• **To do**
Reproduce all of the data exactly. Images are not to appear in the reply.

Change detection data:
....
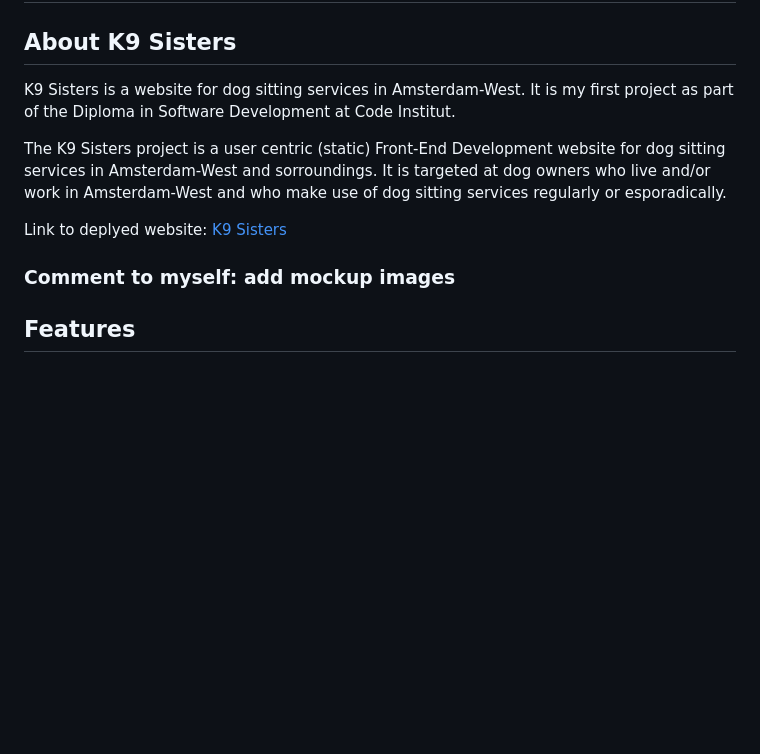
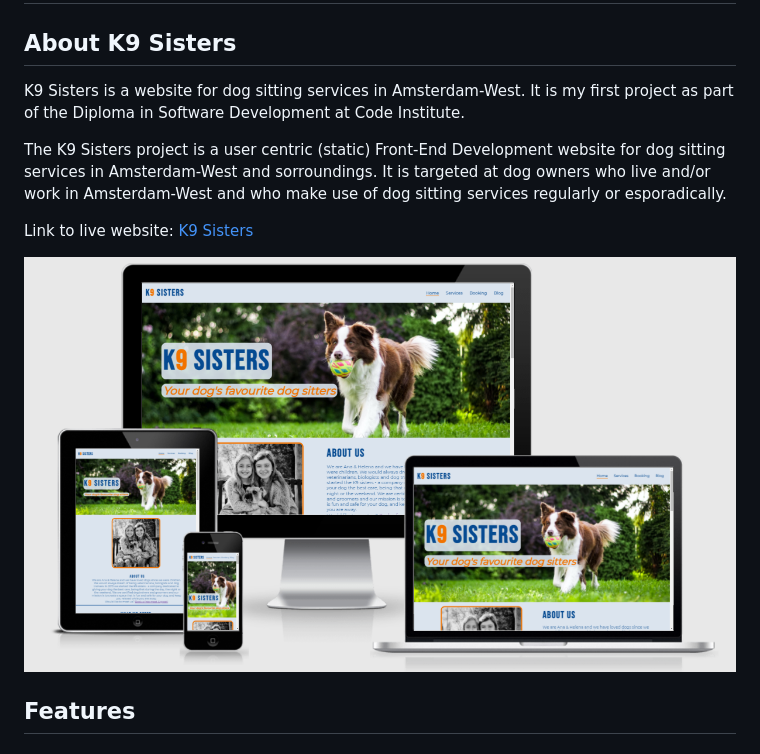
Before and after one commit to anabramos/k9sisters-project, a Markdown page: README.md, the part around the change. GitHub-like rendering; pictures changed too: assets/design/am-i-responsive/am-i-responsive.png (added); blank space fills up the shorter version.

Commit message:
docs: add responsive image to README.md

```diff
--- a/README.md
+++ b/README.md
@@ -1,13 +1,13 @@
 # K9 Sisters
 
 ## About K9 Sisters
-K9 Sisters is a website for dog sitting services in Amsterdam-West. It is my first project as part of the Diploma in Software Development at Code Institut.
+K9 Sisters is a website for dog sitting services in Amsterdam-West. It is my first project as part of the Diploma in Software Development at Code Institute.
 
 The K9 Sisters project is a user centric (static) Front-End Development website for dog sitting services in Amsterdam-West and sorroundings. It is targeted at dog owners who live and/or work in Amsterdam-West and who make use of dog sitting services regularly or esporadically.
 
-Link to deplyed website: [K9 Sisters](https://anabramos.github.io/k9sisters-project/)
+Link to live website: [K9 Sisters](https://anabramos.github.io/k9sisters-project/)
 
-### Comment to myself: add mockup images
+<img src="assets/design/am-i-responsive/am-i-responsive.png" style="width: 60%" />
 
 ## Features
 
```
....
• **Response below**
Before and after one commit to anabramos/k9sisters-project, a Markdown page: README.md, the part around the change. GitHub-like rendering; pictures changed too: assets/design/am-i-responsive/am-i-responsive.png (added); blank space fills up the shorter version.

Commit message:
docs: add responsive image to README.md

```diff
--- a/README.md
+++ b/README.md
@@ -1,13 +1,13 @@
 # K9 Sisters
 
 ## About K9 Sisters
-K9 Sisters is a website for dog sitting services in Amsterdam-West. It is my first project as part of the Diploma in Software Development at Code Institut.
+K9 Sisters is a website for dog sitting services in Amsterdam-West. It is my first project as part of the Diploma in Software Development at Code Institute.
 
 The K9 Sisters project is a user centric (static) Front-End Development website for dog sitting services in Amsterdam-West and sorroundings. It is targeted at dog owners who live and/or work in Amsterdam-West and who make use of dog sitting services regularly or esporadically.
 
-Link to deplyed website: [K9 Sisters](https://anabramos.github.io/k9sisters-project/)
+Link to live website: [K9 Sisters](https://anabramos.github.io/k9sisters-project/)
 
-### Comment to myself: add mockup images
+<img src="assets/design/am-i-responsive/am-i-responsive.png" style="width: 60%" />
 
 ## Features
 
```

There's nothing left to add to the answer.